START LISTED RECORDS
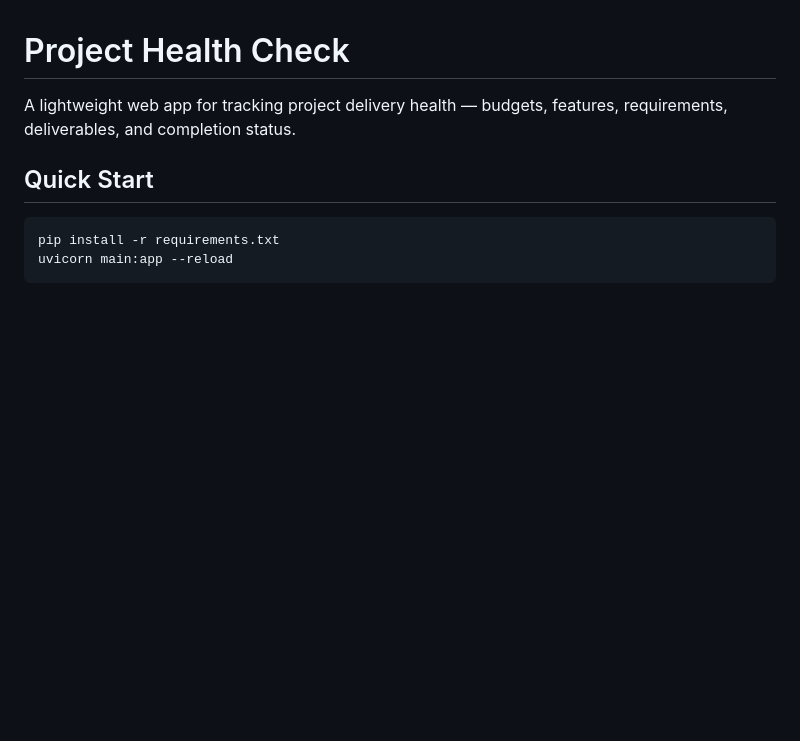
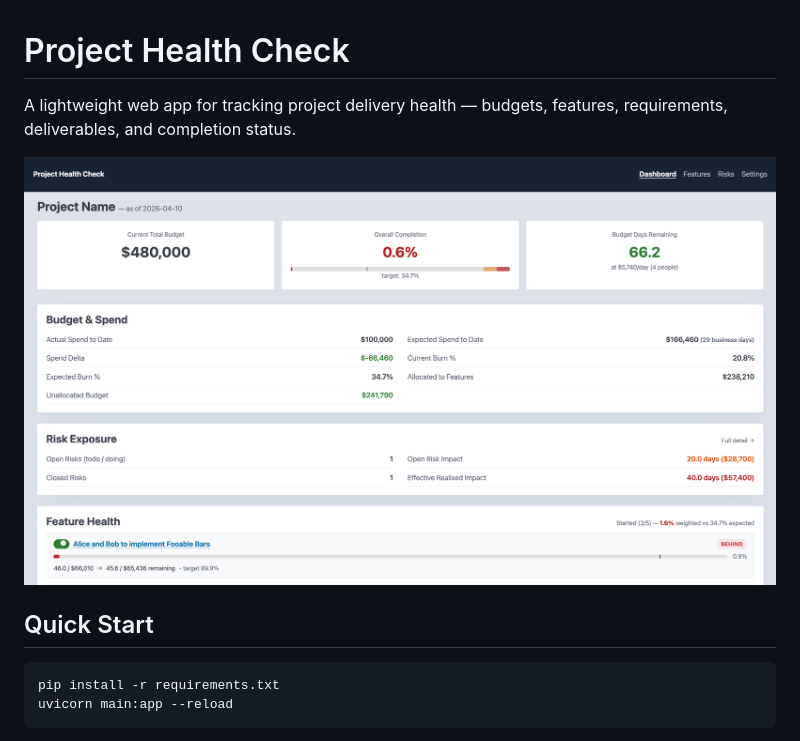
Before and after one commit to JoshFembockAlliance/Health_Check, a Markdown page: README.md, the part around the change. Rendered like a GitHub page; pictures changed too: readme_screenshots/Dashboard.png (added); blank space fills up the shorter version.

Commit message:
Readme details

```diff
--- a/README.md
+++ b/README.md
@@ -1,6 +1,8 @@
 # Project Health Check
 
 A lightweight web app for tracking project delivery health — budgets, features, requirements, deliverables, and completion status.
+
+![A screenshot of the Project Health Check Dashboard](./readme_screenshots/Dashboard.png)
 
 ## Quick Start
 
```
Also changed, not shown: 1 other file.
END LISTED RECORDS
• TASK INSTRUCTIONS
Matching lines for the string "Dashboard": work out how many the records contain and write only the number.

• EXPECTED ANSWER
2